A Nordhavn 46 yacht made to cross oceans
There’s boating, and then there’s boating with Mike and Kathy Hall.
“We’ve been sailing for years,” Mike Hall said. “I like going offshore with a strong boat.”
The Seabrook residents lately have taken more and more long-distance trips and have acquired larger and larger boats to accommodate that, Kathy Hall said.
Eventually, they reached a point where they required a few amenities such as a bigger galley and closet space, Kathy Hall said.
They’ve found all that and more with their newest boat, Shrug.
Shrug, which earned its name because of their favorite book, “Atlas Shrugged,” is a Nordhavn 46 yacht. California-based Pacific Asian Enterprises built about 85 of the 46-foot trawler-styled motor yachts starting in the late 1990s, Mike Hall said. Shrug was the 65th ship in its line that the company built.
“This has become our home away from home,” Mike Hall said. “It’s modeled after a New England-style fishing boat.”
Before the Halls acquired Shrug, the vessel, then known as Sachmo, took part in a joint-crossing of the Atlantic Ocean in 2004, earning her name as an ideal long-distance voyager, Mike Hall said.
The Nordhavn 46 uses about 100-horsepower to maintain regular cruising speeds between 7.5 and 8.5 knots, giving it the fuel efficiency necessary to cross almost 3,000 nautical miles of ocean before refueling, according to the company’s description.
The vessel is outfitted with two fuel tanks of a combined 1,000 gallons, of which the ship burns at a rate of about 2.2 gallons per hour, Mike Hall said.
Shrug also features two engines, a larger 143-horsepower Lugger engine that handles the majority of boating needs and a second, smaller 27-horsepower engine capable of running the boat at 5 knots in case of emergency.
And, to satisfy Kathy Hall’s space concerns, Shrug also has two bedrooms, plenty of storage space, a larger galley and a saloon.
“Because it’s meant to cross the Atlantic, it seems like it has about two of everything,” she said. “This boat has a phenomenal amount of spare parts.”
The Halls bought Shrug up near Chesapeake Bay a few years ago and christened the new vessel with a journey all the way down south, along the Atlantic Coast to Florida and then to eventually come to rest at Lakewood Yacht Club in Seabrook.

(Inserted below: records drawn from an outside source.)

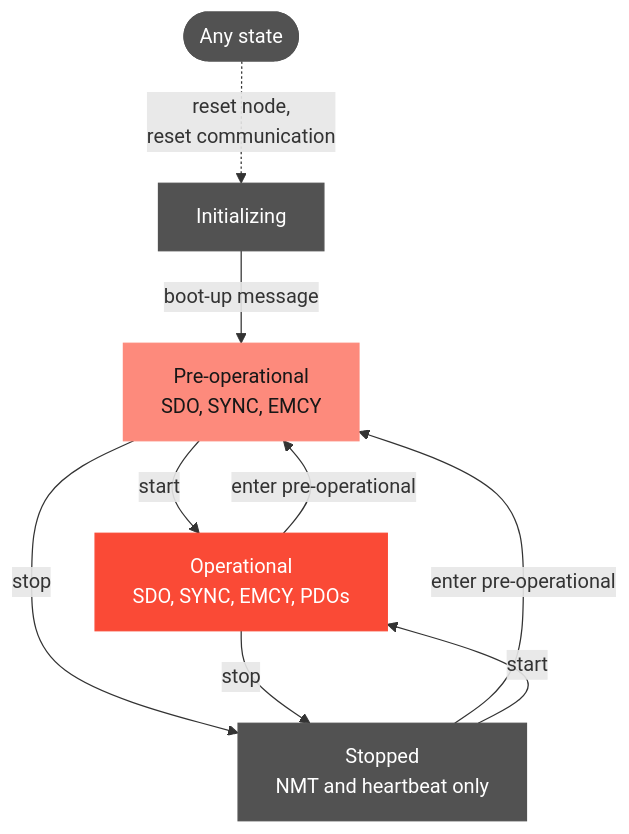
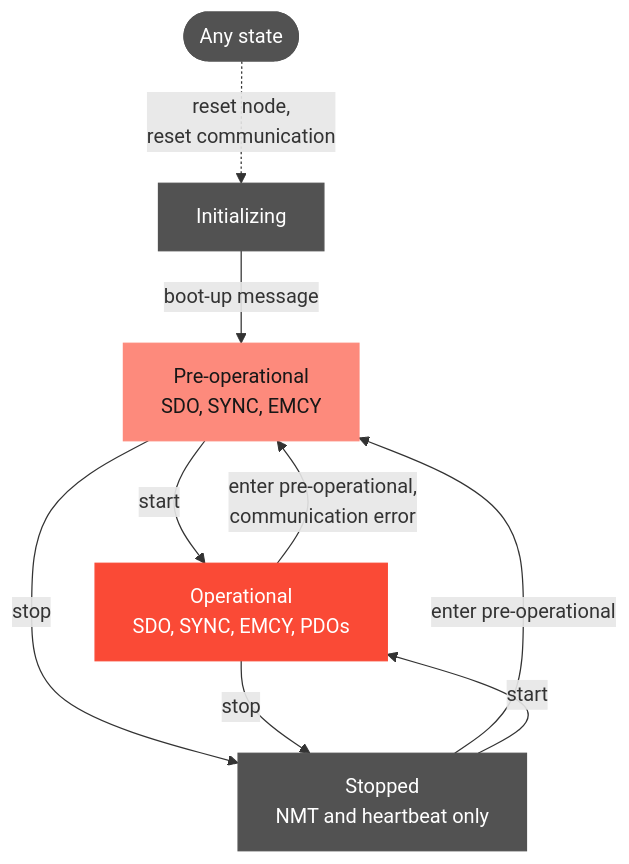
The second of 3 diagrams in docs/subsystems/canopen.md (coredevices/PebbleOS), drawn with Mermaid before and after one commit. The commit also changed other lines of this file and 6 other files, not shown here.

````diff
--- a/docs/subsystems/canopen.md
+++ b/docs/subsystems/canopen.md
@@ -218,23 +219,23 @@
 ```{mermaid}
 flowchart TB
   any(["Any state"])
   init["Initializing"]
   preop["Pre-operational<br/>SDO, SYNC, EMCY"]
   op["Operational<br/>SDO, SYNC, EMCY, PDOs"]
   stopped["Stopped<br/>NMT and heartbeat only"]
   any -.->|"reset node,<br/>reset communication"| init
   init -->|"boot-up message"| preop
   preop -->|"start"| op
-  op -->|"enter pre-operational"| preop
+  op -->|"enter pre-operational,<br/>communication error"| preop
   preop -->|"stop"| stopped
   stopped -->|"enter pre-operational"| preop
   op -->|"stop"| stopped
   stopped -->|"start"| op
 
   classDef app fill:#fa4a36,stroke:#fa4a36,color:#ffffff
   classDef system fill:#fd8a7c,stroke:#fd8a7c,color:#171717
   classDef base fill:#525252,stroke:#525252,color:#ffffff
   class op app
   class preop system
   class init,stopped,any base
 ```
````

The Halls are performing some maintenance on the vessel, but soon expect it to carry them to countless adventures, they said.
And with Shrug, you can’t even count out a possible trip across the Atlantic.